◆ **DESCRIPTION OF THE TASK**: In the data, find the word "from" and copy out every line that has it.

[DATA EXCERPTS — start]

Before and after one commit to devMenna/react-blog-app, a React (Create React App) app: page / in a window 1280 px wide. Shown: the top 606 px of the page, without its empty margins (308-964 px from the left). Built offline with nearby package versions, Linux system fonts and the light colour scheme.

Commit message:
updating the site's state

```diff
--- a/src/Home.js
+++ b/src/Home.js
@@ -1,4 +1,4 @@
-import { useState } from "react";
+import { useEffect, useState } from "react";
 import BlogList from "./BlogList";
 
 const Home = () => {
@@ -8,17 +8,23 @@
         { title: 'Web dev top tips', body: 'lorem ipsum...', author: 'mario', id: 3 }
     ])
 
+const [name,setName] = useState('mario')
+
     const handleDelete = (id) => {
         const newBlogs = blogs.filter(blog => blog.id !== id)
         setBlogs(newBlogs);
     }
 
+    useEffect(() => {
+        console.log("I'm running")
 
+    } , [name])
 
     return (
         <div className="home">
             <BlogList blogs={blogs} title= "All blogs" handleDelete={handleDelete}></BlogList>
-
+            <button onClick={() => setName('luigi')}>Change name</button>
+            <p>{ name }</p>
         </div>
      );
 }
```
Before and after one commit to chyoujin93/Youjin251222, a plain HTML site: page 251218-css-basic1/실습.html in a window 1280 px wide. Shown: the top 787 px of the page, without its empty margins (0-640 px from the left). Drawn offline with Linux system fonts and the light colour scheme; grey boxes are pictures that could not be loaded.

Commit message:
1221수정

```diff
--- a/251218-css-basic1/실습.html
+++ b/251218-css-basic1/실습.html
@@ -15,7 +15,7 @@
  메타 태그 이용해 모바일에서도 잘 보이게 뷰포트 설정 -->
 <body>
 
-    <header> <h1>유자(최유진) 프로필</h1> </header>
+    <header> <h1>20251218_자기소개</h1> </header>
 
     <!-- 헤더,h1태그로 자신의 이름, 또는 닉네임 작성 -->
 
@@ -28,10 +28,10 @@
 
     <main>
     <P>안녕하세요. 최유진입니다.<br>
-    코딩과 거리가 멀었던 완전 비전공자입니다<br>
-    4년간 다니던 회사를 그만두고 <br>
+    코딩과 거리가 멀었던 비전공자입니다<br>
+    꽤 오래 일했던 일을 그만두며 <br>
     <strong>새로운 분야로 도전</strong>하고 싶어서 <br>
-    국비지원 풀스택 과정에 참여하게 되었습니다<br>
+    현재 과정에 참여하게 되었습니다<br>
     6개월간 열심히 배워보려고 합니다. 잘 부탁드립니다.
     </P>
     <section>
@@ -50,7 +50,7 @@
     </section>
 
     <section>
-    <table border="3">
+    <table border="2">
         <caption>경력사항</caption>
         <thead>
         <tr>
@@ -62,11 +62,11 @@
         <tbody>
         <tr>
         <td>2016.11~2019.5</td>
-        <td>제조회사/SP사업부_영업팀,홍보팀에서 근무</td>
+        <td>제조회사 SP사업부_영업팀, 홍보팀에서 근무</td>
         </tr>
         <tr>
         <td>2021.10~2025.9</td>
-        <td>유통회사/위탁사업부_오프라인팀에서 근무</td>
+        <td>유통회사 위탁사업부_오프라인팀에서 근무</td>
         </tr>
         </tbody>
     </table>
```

[DATA EXCERPTS — finish]

◆ **WRITTEN ANSWER**:
Before and after one commit to devMenna/react-blog-app, a React (Create React App) app: page / in a window 1280 px wide. Shown: the top 606 px of the page, without its empty margins (308-964 px from the left). Built offline with nearby package versions, Linux system fonts and the light colour scheme.
-import { useState } from "react";
+import { useEffect, useState } from "react";
 import BlogList from "./BlogList";
Before and after one commit to chyoujin93/Youjin251222, a plain HTML site: page 251218-css-basic1/실습.html in a window 1280 px wide. Shown: the top 787 px of the page, without its empty margins (0-640 px from the left). Drawn offline with Linux system fonts and the light colour scheme; grey boxes are pictures that could not be loaded.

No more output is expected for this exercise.